All online businesses face problems at one stage or another, from poor Adwords performance to an inconsistent online reputation. Read on for some solutions.
1. Poor click through rate on Adwords and Google Shopping
There are thousands of articles online giving advice on how to implement and improve your Adwords and Google Shopping campaigns. I’m not going to go into detail here because there are other sites more focussed on PPC performance than this one.
That said, you first need to take care of the basics. Make sure your keywords, ad content and landing pages are relevant to the intent of the search query. Make sure your prices, delivery and service are competitive.
If you’re sure you’re not wildly out on either of these things and are still suffering from a relatively poor CTR, then you might be missing a vital ingredient from your adverts – Google Seller Ratings.
These are the little stars which you may have seen across the web. They appear underneath paid adverts to give an at-a-glace indication of the quality of service the retailer is expected to give, based on reviews aggregated from across third-party providers by Google.
Stars under ads will increase click through rates, by around 17% according to Google. The only way to show stars under your ads in the form of Seller Ratings, is by collecting reviews. You need to use a licensed third-party Google Review Partner such as Reviews.co.uk.
Once you have crossed the threshold (currently 150 verified reviews in a 12 month period), your will become eligible for Seller Ratings, and you’ll see an immediate uplift in clicks from your adverts.
2. Poor conversion rates on eCommerce product pages
If you’ve got some good quality traffic coming to your product pages but not much in the way of sales, then you might need to look at the content of your page. A lot of retailers sell the same products, and generally rely on manufacturer information to form product descriptions.
This is all well and good but it does get a bit “samey”. Some manufacturer descriptions can be a bit dry, listing facts and figures but not the application of the product.
Reviews can help. Most reviews contain a written comment, and most comments talk about how the product is suitable for a particular application. When reading these reviews, if someone else is using the product for the same thing you want to, you’re more likely to buy it.
I’ve written a post about how reviews influence the customer journey so take a look at that.
Another option is the Expert Answers widget. This allows customers to ask specific product-related questions which only you can answer. It’s not a public answer system, only you can supply answers to the questions. The benefits are twofold, you’ll avoid spam and you’ll be seen as an authority on the products you sell.

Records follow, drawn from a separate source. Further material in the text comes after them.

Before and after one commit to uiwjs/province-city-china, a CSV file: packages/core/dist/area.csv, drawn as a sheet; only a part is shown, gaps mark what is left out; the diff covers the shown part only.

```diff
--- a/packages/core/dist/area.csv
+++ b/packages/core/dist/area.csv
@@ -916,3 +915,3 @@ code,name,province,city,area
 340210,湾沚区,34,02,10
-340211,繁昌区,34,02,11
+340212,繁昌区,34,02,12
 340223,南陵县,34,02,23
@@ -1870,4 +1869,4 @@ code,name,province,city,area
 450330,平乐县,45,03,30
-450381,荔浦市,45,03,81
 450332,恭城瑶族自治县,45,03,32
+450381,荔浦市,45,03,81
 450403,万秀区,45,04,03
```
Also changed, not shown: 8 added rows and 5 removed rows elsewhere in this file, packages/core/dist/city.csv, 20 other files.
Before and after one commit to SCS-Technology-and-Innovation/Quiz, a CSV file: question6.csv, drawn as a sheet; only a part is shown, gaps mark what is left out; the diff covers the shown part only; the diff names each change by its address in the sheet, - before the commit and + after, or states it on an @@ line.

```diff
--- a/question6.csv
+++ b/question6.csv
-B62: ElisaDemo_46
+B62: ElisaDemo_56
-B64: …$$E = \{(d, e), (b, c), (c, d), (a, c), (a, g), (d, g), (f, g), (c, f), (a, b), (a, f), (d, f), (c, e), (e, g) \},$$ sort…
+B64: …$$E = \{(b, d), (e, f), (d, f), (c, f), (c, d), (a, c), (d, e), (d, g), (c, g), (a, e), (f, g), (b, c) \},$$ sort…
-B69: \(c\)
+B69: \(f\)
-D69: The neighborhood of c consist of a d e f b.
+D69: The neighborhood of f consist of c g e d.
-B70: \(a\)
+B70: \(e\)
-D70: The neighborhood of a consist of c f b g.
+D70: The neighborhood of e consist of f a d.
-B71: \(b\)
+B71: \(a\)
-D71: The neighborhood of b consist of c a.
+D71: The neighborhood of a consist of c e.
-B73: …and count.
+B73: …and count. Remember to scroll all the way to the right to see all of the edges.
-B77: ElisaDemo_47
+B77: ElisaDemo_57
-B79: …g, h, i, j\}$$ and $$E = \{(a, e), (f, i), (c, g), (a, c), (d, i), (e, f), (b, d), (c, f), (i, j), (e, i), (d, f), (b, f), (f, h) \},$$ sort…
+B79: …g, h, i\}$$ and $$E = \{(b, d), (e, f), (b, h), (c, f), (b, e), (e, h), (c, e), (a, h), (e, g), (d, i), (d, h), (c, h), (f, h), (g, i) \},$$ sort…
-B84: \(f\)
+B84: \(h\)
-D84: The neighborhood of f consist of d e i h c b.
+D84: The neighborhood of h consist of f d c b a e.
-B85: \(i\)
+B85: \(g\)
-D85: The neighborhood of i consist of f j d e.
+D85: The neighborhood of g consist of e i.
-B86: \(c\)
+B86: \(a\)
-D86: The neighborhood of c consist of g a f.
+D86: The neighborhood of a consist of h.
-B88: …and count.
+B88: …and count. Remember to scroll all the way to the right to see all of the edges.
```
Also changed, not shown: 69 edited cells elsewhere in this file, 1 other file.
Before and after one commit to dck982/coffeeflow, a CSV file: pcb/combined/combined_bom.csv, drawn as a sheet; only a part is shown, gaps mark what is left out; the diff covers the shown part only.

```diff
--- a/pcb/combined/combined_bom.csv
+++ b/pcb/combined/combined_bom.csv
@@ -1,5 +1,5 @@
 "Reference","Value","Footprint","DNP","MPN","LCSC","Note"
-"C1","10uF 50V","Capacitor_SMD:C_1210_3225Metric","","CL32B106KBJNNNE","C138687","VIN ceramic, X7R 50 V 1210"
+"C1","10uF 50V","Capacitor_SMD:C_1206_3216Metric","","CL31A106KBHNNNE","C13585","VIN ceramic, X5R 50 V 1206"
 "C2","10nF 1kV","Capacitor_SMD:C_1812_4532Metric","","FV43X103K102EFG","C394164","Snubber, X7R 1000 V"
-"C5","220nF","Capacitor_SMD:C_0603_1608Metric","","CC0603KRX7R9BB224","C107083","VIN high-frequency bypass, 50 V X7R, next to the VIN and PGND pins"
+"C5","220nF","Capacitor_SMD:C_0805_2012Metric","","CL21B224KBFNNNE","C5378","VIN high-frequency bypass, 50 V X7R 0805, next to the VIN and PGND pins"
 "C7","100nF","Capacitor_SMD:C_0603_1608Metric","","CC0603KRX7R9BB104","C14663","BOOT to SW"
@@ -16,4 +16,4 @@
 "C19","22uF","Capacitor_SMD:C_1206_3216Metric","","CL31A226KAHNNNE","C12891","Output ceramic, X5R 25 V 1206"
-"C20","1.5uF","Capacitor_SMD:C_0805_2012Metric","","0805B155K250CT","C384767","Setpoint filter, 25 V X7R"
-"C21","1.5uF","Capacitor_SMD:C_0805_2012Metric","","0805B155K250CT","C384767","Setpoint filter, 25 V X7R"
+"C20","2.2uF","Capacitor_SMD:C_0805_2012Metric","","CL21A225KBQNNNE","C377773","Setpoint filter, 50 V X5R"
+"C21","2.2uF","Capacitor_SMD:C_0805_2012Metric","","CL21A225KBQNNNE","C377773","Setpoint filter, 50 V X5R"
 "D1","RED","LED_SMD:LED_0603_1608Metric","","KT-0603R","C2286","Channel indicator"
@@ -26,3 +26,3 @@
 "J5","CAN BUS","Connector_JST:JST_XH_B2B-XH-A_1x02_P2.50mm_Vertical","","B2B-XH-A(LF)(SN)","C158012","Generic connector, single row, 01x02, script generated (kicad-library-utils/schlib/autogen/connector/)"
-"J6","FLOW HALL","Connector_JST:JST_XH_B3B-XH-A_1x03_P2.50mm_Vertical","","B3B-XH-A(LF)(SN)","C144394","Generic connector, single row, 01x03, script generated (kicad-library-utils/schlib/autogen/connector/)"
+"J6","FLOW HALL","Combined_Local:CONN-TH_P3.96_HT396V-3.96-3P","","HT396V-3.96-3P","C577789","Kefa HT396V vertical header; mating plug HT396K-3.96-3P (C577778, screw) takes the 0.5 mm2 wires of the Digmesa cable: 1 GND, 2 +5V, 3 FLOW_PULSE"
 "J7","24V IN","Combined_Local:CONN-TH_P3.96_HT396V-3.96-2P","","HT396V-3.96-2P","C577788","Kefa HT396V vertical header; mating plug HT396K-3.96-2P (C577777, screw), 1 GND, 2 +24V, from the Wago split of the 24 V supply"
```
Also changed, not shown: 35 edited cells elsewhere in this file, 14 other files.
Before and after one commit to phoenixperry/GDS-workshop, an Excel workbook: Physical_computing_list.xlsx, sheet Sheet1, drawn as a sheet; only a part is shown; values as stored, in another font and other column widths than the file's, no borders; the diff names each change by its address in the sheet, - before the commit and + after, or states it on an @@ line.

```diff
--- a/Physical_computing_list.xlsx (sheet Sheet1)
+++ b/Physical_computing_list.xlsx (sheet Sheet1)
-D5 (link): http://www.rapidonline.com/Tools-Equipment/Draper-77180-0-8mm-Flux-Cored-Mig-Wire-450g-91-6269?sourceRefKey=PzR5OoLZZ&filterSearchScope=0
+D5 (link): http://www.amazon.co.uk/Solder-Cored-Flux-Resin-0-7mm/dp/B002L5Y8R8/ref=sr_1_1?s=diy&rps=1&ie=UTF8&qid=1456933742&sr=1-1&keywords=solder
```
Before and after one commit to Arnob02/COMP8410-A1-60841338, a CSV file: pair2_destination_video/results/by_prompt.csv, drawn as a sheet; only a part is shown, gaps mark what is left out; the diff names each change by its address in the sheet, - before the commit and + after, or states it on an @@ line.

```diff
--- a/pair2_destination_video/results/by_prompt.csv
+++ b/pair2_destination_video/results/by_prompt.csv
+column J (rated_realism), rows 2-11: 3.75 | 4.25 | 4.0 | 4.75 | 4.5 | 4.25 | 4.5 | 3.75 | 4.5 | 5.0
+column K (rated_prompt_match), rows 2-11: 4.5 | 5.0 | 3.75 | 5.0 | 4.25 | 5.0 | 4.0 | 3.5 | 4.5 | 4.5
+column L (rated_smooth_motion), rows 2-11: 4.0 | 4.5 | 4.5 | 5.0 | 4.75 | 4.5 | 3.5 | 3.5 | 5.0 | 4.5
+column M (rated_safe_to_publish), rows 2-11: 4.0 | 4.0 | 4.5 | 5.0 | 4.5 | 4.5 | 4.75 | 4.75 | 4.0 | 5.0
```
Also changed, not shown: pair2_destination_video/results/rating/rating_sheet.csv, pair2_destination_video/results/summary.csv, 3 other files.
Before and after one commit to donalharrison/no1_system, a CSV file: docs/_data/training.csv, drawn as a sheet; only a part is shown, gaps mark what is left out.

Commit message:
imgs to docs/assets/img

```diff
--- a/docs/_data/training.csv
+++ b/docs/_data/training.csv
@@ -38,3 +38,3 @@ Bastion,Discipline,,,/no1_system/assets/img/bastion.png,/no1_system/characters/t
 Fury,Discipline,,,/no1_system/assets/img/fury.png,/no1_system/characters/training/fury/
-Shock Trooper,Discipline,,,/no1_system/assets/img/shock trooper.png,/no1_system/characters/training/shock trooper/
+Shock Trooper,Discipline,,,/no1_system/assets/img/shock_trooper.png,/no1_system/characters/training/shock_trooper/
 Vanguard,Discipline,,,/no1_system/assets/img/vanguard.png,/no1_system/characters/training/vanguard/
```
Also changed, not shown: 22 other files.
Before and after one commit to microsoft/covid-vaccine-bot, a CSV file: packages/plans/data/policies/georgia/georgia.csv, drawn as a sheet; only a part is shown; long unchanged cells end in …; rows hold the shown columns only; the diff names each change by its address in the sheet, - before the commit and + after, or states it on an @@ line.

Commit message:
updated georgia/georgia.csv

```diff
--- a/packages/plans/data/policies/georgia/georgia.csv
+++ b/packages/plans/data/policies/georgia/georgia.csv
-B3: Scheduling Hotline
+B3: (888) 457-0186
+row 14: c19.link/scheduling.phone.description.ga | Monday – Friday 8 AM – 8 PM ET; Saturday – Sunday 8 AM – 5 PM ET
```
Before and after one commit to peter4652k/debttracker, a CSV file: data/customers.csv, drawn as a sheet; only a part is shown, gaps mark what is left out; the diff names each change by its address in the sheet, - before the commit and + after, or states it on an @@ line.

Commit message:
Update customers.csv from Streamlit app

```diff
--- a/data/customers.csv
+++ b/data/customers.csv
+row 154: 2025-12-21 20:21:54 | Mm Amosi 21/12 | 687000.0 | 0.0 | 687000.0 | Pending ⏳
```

In short, if you display reviews on your product pages, you’re giving one less reason for the undecided shopper to leave your website.
3. Poor online reputation
Businesses with a poor online reputation are losing potential customers. They may not even know the sheer volume of sites across the web where reviews might be written.
Customers will find reviews on your company all over the web (such as Facebook, Yelp, Google Maps etc), so you need to make sure that their first impression of you is good. There’s almost no point having a 5 star average across Google Local if your Facebook score is 1 or 2, because both listings will appear in Google close to each other.
The best thing your business can do is actively collect positive reviews across a wide range of third-party sites. Reviews.co.uk’s Reputation Management module lets you direct a percentage of your review traffic to these third party sites. This means you can automatically manage your reputation across a whole raft of sites from one location.
Reviews.co.uk supports sending review traffic to Facebook, Amazon, Tripadvisor, Trustpilot, Check-a-Trade, Yelp, Yell, Google Local/Google Maps and more.
4. Poor volume of reviews collected
You’ve asked your customers for a review, perhaps by writing a manual email to your customers, and you’ve not had many responses. There are a number of factors that could affect your review collection rate.
The first, is the content, design and length of your email. With Reviews.co.uk, you have complete control over the design of your invitations. You can also create unlimited multiple version of your emails for testing which message gets the best results for you. You also have control over when the emails are sent to your customers (the period of time elapsed between the time of order and when the review invitation is sent.
If you’re providing a service on-site or in-store, you can use our In-Store App feature to collect immediate feedback from your customers. Collection rates on the in-store app are very good, with many resulting in mainly positive reviews.
5. Poor SEO Rankings
If your pages aren’t ranking well on Google, then there’s probably a good number of reasons. Google likes to see fresh, relevant content from websites, and one really effective way of providing this is with user-generated content.
UGC keeps your website up-to-date. Comments in reviews are full to the brim of relevant keywords, especially on product reviews, and these are often picked up in the meta descriptions of your page in the Google SERPS.
Again, this isn’t an article which is going to go greatly in-depth into SEO techniques, but we know that the presence of reviews on your site, on third party platforms and on your social network pages does have a positive effect on your page rankings. Have a read of this post for some more details on UGC.
Review collection can solve a number of business issues, so it’s worth signing up to a trusted review partner like Reviews.co.uk if you’re experiencing any of the issues listed above.
Here’s a short video explainer:-